/---

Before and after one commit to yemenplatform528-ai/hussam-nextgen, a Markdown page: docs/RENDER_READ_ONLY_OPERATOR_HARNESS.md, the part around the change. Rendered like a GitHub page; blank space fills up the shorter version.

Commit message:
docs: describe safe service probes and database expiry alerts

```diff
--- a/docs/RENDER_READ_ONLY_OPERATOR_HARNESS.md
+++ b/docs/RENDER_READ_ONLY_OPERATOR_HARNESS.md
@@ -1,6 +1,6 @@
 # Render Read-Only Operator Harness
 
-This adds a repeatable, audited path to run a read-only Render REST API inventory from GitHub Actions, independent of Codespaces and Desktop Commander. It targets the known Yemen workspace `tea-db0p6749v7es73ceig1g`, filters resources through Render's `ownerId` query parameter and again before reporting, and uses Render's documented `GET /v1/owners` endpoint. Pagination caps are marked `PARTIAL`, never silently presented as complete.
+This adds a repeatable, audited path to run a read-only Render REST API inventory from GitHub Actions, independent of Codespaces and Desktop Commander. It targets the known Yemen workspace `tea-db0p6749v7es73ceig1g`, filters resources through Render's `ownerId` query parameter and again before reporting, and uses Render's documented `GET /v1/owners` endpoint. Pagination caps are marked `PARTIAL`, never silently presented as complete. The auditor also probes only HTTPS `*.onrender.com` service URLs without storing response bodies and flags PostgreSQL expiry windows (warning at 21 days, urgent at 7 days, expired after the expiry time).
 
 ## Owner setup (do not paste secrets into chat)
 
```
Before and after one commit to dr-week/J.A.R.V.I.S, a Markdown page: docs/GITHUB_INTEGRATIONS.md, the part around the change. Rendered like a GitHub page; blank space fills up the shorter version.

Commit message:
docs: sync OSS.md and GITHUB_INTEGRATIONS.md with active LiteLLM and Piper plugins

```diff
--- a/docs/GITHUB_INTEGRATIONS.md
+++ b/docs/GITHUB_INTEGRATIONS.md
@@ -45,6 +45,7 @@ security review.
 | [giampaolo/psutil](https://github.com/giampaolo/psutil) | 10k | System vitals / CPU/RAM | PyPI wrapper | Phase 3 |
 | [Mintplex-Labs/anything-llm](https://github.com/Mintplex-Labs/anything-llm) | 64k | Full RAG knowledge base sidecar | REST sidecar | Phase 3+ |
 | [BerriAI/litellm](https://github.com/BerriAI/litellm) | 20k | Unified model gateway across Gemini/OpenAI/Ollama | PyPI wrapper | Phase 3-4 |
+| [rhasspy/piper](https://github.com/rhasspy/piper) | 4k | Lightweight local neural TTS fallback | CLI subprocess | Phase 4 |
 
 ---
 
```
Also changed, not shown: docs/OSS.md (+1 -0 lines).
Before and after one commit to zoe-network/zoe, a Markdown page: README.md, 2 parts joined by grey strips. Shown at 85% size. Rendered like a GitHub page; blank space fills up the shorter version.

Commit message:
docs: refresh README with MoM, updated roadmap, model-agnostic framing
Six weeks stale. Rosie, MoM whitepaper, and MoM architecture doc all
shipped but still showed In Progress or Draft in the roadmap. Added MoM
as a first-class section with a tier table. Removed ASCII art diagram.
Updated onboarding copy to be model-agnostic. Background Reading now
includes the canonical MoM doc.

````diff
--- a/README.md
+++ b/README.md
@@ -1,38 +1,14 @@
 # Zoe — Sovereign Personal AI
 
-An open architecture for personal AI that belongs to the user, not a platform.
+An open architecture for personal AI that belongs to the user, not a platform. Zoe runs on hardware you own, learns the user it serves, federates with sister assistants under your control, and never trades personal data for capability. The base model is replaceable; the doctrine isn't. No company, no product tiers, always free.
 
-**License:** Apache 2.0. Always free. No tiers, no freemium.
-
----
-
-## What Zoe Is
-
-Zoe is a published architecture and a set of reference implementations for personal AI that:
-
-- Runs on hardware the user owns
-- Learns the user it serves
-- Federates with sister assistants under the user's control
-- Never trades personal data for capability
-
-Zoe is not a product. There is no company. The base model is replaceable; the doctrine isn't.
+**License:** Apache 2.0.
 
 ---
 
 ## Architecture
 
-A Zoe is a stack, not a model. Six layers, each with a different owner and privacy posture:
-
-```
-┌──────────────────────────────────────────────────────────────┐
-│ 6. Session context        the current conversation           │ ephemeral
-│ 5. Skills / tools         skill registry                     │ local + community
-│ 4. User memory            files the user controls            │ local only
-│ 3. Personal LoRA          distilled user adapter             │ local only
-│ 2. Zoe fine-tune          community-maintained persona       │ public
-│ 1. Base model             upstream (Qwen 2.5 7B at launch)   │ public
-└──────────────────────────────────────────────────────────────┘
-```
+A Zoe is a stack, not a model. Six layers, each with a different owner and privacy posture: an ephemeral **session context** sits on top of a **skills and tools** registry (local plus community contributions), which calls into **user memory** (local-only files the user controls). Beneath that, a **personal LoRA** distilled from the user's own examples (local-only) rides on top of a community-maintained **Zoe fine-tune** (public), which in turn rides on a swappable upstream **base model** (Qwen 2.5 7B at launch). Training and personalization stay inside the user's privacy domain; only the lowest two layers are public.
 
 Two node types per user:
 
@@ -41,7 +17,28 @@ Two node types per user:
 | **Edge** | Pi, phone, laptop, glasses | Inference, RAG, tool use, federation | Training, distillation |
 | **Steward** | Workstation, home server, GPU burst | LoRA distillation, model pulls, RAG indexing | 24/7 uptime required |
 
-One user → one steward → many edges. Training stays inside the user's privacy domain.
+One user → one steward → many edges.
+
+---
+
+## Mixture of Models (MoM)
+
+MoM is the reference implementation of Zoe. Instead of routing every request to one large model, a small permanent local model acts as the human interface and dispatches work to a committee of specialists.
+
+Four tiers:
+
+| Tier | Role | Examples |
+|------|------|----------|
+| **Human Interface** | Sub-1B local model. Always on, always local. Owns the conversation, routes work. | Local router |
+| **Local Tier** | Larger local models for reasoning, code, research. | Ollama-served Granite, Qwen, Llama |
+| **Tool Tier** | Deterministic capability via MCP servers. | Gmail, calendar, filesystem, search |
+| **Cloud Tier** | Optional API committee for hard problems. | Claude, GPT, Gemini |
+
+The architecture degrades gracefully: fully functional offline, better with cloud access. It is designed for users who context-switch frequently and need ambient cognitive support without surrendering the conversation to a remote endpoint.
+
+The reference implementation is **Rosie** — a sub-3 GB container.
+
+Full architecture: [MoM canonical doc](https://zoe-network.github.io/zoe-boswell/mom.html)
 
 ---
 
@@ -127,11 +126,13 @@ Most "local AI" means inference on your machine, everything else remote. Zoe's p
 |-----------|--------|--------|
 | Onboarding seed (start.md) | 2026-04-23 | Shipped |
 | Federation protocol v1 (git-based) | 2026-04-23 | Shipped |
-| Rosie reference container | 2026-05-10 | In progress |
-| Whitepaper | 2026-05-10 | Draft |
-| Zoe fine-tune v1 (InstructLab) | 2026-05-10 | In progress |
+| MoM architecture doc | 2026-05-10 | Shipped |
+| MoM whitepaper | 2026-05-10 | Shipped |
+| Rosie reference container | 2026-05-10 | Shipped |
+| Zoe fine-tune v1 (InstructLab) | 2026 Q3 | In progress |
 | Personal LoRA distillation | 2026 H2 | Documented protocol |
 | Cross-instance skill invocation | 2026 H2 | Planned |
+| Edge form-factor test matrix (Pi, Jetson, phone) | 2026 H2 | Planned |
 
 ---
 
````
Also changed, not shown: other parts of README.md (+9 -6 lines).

\---

## Problem statement
Copy each record from above exactly, and include every line.

## Response
Before and after one commit to yemenplatform528-ai/hussam-nextgen, a Markdown page: docs/RENDER_READ_ONLY_OPERATOR_HARNESS.md, the part around the change. Rendered like a GitHub page; blank space fills up the shorter version.

Commit message:
docs: describe safe service probes and database expiry alerts

```diff
--- a/docs/RENDER_READ_ONLY_OPERATOR_HARNESS.md
+++ b/docs/RENDER_READ_ONLY_OPERATOR_HARNESS.md
@@ -1,6 +1,6 @@
 # Render Read-Only Operator Harness
 
-This adds a repeatable, audited path to run a read-only Render REST API inventory from GitHub Actions, independent of Codespaces and Desktop Commander. It targets the known Yemen workspace `tea-db0p6749v7es73ceig1g`, filters resources through Render's `ownerId` query parameter and again before reporting, and uses Render's documented `GET /v1/owners` endpoint. Pagination caps are marked `PARTIAL`, never silently presented as complete.
+This adds a repeatable, audited path to run a read-only Render REST API inventory from GitHub Actions, independent of Codespaces and Desktop Commander. It targets the known Yemen workspace `tea-db0p6749v7es73ceig1g`, filters resources through Render's `ownerId` query parameter and again before reporting, and uses Render's documented `GET /v1/owners` endpoint. Pagination caps are marked `PARTIAL`, never silently presented as complete. The auditor also probes only HTTPS `*.onrender.com` service URLs without storing response bodies and flags PostgreSQL expiry windows (warning at 21 days, urgent at 7 days, expired after the expiry time).
 
 ## Owner setup (do not paste secrets into chat)
 
```
Before and after one commit to dr-week/J.A.R.V.I.S, a Markdown page: docs/GITHUB_INTEGRATIONS.md, the part around the change. Rendered like a GitHub page; blank space fills up the shorter version.

Commit message:
docs: sync OSS.md and GITHUB_INTEGRATIONS.md with active LiteLLM and Piper plugins

```diff
--- a/docs/GITHUB_INTEGRATIONS.md
+++ b/docs/GITHUB_INTEGRATIONS.md
@@ -45,6 +45,7 @@ security review.
 | [giampaolo/psutil](https://github.com/giampaolo/psutil) | 10k | System vitals / CPU/RAM | PyPI wrapper | Phase 3 |
 | [Mintplex-Labs/anything-llm](https://github.com/Mintplex-Labs/anything-llm) | 64k | Full RAG knowledge base sidecar | REST sidecar | Phase 3+ |
 | [BerriAI/litellm](https://github.com/BerriAI/litellm) | 20k | Unified model gateway across Gemini/OpenAI/Ollama | PyPI wrapper | Phase 3-4 |
+| [rhasspy/piper](https://github.com/rhasspy/piper) | 4k | Lightweight local neural TTS fallback | CLI subprocess | Phase 4 |
 
 ---
 
```
Also changed, not shown: docs/OSS.md (+1 -0 lines).
Before and after one commit to zoe-network/zoe, a Markdown page: README.md, 2 parts joined by grey strips. Shown at 85% size. Rendered like a GitHub page; blank space fills up the shorter version.

Commit message:
docs: refresh README with MoM, updated roadmap, model-agnostic framing
Six weeks stale. Rosie, MoM whitepaper, and MoM architecture doc all
shipped but still showed In Progress or Draft in the roadmap. Added MoM
as a first-class section with a tier table. Removed ASCII art diagram.
Updated onboarding copy to be model-agnostic. Background Reading now
includes the canonical MoM doc.

````diff
--- a/README.md
+++ b/README.md
@@ -1,38 +1,14 @@
 # Zoe — Sovereign Personal AI
 
-An open architecture for personal AI that belongs to the user, not a platform.
+An open architecture for personal AI that belongs to the user, not a platform. Zoe runs on hardware you own, learns the user it serves, federates with sister assistants under your control, and never trades personal data for capability. The base model is replaceable; the doctrine isn't. No company, no product tiers, always free.
 
-**License:** Apache 2.0. Always free. No tiers, no freemium.
-
----
-
-## What Zoe Is
-
-Zoe is a published architecture and a set of reference implementations for personal AI that:
-
-- Runs on hardware the user owns
-- Learns the user it serves
-- Federates with sister assistants under the user's control
-- Never trades personal data for capability
-
-Zoe is not a product. There is no company. The base model is replaceable; the doctrine isn't.
+**License:** Apache 2.0.
 
 ---
 
 ## Architecture
 
-A Zoe is a stack, not a model. Six layers, each with a different owner and privacy posture:
-
-```
-┌──────────────────────────────────────────────────────────────┐
-│ 6. Session context        the current conversation           │ ephemeral
-│ 5. Skills / tools         skill registry                     │ local + community
-│ 4. User memory            files the user controls            │ local only
-│ 3. Personal LoRA          distilled user adapter             │ local only
-│ 2. Zoe fine-tune          community-maintained persona       │ public
-│ 1. Base model             upstream (Qwen 2.5 7B at launch)   │ public
-└──────────────────────────────────────────────────────────────┘
-```
+A Zoe is a stack, not a model. Six layers, each with a different owner and privacy posture: an ephemeral **session context** sits on top of a **skills and tools** registry (local plus community contributions), which calls into **user memory** (local-only files the user controls). Beneath that, a **personal LoRA** distilled from the user's own examples (local-only) rides on top of a community-maintained **Zoe fine-tune** (public), which in turn rides on a swappable upstream **base model** (Qwen 2.5 7B at launch). Training and personalization stay inside the user's privacy domain; only the lowest two layers are public.
 
 Two node types per user:
 
@@ -41,7 +17,28 @@ Two node types per user:
 | **Edge** | Pi, phone, laptop, glasses | Inference, RAG, tool use, federation | Training, distillation |
 | **Steward** | Workstation, home server, GPU burst | LoRA distillation, model pulls, RAG indexing | 24/7 uptime required |
 
-One user → one steward → many edges. Training stays inside the user's privacy domain.
+One user → one steward → many edges.
+
+---
+
+## Mixture of Models (MoM)
+
+MoM is the reference implementation of Zoe. Instead of routing every request to one large model, a small permanent local model acts as the human interface and dispatches work to a committee of specialists.
+
+Four tiers:
+
+| Tier | Role | Examples |
+|------|------|----------|
+| **Human Interface** | Sub-1B local model. Always on, always local. Owns the conversation, routes work. | Local router |
+| **Local Tier** | Larger local models for reasoning, code, research. | Ollama-served Granite, Qwen, Llama |
+| **Tool Tier** | Deterministic capability via MCP servers. | Gmail, calendar, filesystem, search |
+| **Cloud Tier** | Optional API committee for hard problems. | Claude, GPT, Gemini |
+
+The architecture degrades gracefully: fully functional offline, better with cloud access. It is designed for users who context-switch frequently and need ambient cognitive support without surrendering the conversation to a remote endpoint.
+
+The reference implementation is **Rosie** — a sub-3 GB container.
+
+Full architecture: [MoM canonical doc](https://zoe-network.github.io/zoe-boswell/mom.html)
 
 ---
 
@@ -127,11 +126,13 @@ Most "local AI" means inference on your machine, everything else remote. Zoe's p
 |-----------|--------|--------|
 | Onboarding seed (start.md) | 2026-04-23 | Shipped |
 | Federation protocol v1 (git-based) | 2026-04-23 | Shipped |
-| Rosie reference container | 2026-05-10 | In progress |
-| Whitepaper | 2026-05-10 | Draft |
-| Zoe fine-tune v1 (InstructLab) | 2026-05-10 | In progress |
+| MoM architecture doc | 2026-05-10 | Shipped |
+| MoM whitepaper | 2026-05-10 | Shipped |
+| Rosie reference container | 2026-05-10 | Shipped |
+| Zoe fine-tune v1 (InstructLab) | 2026 Q3 | In progress |
 | Personal LoRA distillation | 2026 H2 | Documented protocol |
 | Cross-instance skill invocation | 2026 H2 | Planned |
+| Edge form-factor test matrix (Pi, Jetson, phone) | 2026 H2 | Planned |
 
 ---
 
````
Also changed, not shown: other parts of README.md (+9 -6 lines).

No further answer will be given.